Entries provided
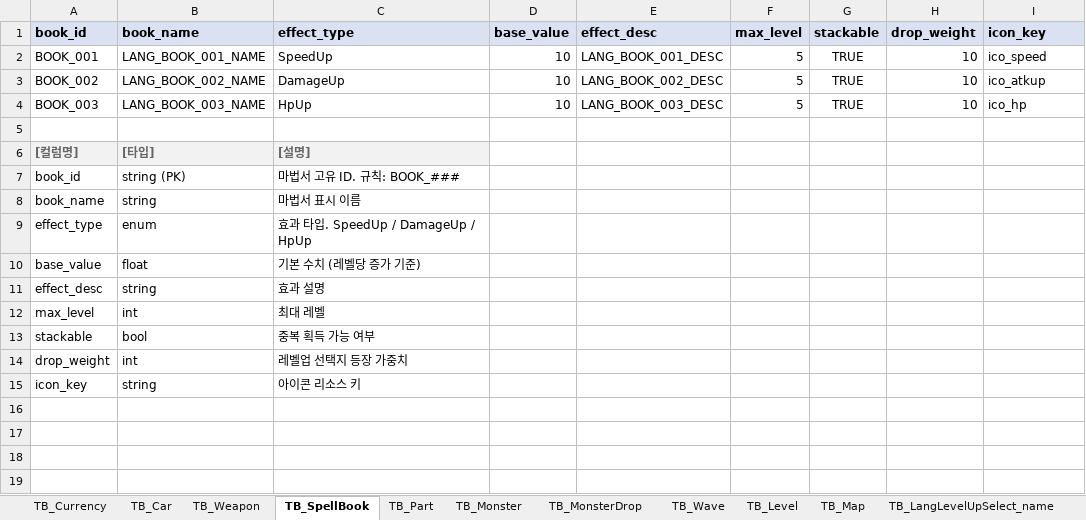
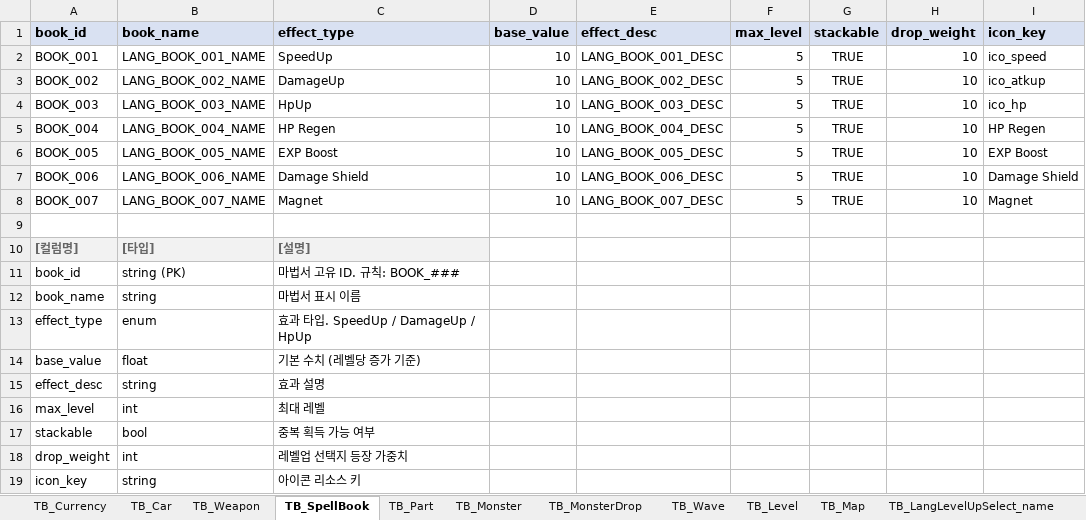
Before and after one commit to KMTsw22/CarSurvival_Plan, an Excel workbook: Table/car_survivor_tables.xlsx, sheet TB_SpellBook, drawn as a sheet; values as stored, in another font and other column widths than the file's, no borders; the diff names each change by its address in the sheet, - before the commit and + after, or states it on an @@ line.

```diff
--- a/Table/car_survivor_tables.xlsx (sheet TB_SpellBook)
+++ b/Table/car_survivor_tables.xlsx (sheet TB_SpellBook)
+row 5: BOOK_004 | LANG_BOOK_004_NAME | HP Regen | 10 | LANG_BOOK_004_DESC | 5 | TRUE | 10 | HP Regen
+row 6: BOOK_005 | LANG_BOOK_005_NAME | EXP Boost | 10 | LANG_BOOK_005_DESC | 5 | TRUE | 10 | EXP Boost
+row 7: BOOK_006 | LANG_BOOK_006_NAME | Damage Shield | 10 | LANG_BOOK_006_DESC | 5 | TRUE | 10 | Damage Shield
+row 8: BOOK_007 | LANG_BOOK_007_NAME | Magnet | 10 | LANG_BOOK_007_DESC | 5 | TRUE | 10 | Magnet
```
Also changed, not shown: sheet TB_Weapon, 1 other file.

Task brief
Print all of the entries word for word. Omit the pictures they contain.

Result for this exercise
Before and after one commit to KMTsw22/CarSurvival_Plan, an Excel workbook: Table/car_survivor_tables.xlsx, sheet TB_SpellBook, drawn as a sheet; values as stored, in another font and other column widths than the file's, no borders; the diff names each change by its address in the sheet, - before the commit and + after, or states it on an @@ line.

```diff
--- a/Table/car_survivor_tables.xlsx (sheet TB_SpellBook)
+++ b/Table/car_survivor_tables.xlsx (sheet TB_SpellBook)
+row 5: BOOK_004 | LANG_BOOK_004_NAME | HP Regen | 10 | LANG_BOOK_004_DESC | 5 | TRUE | 10 | HP Regen
+row 6: BOOK_005 | LANG_BOOK_005_NAME | EXP Boost | 10 | LANG_BOOK_005_DESC | 5 | TRUE | 10 | EXP Boost
+row 7: BOOK_006 | LANG_BOOK_006_NAME | Damage Shield | 10 | LANG_BOOK_006_DESC | 5 | TRUE | 10 | Damage Shield
+row 8: BOOK_007 | LANG_BOOK_007_NAME | Magnet | 10 | LANG_BOOK_007_DESC | 5 | TRUE | 10 | Magnet
```
Also changed, not shown: sheet TB_Weapon, 1 other file.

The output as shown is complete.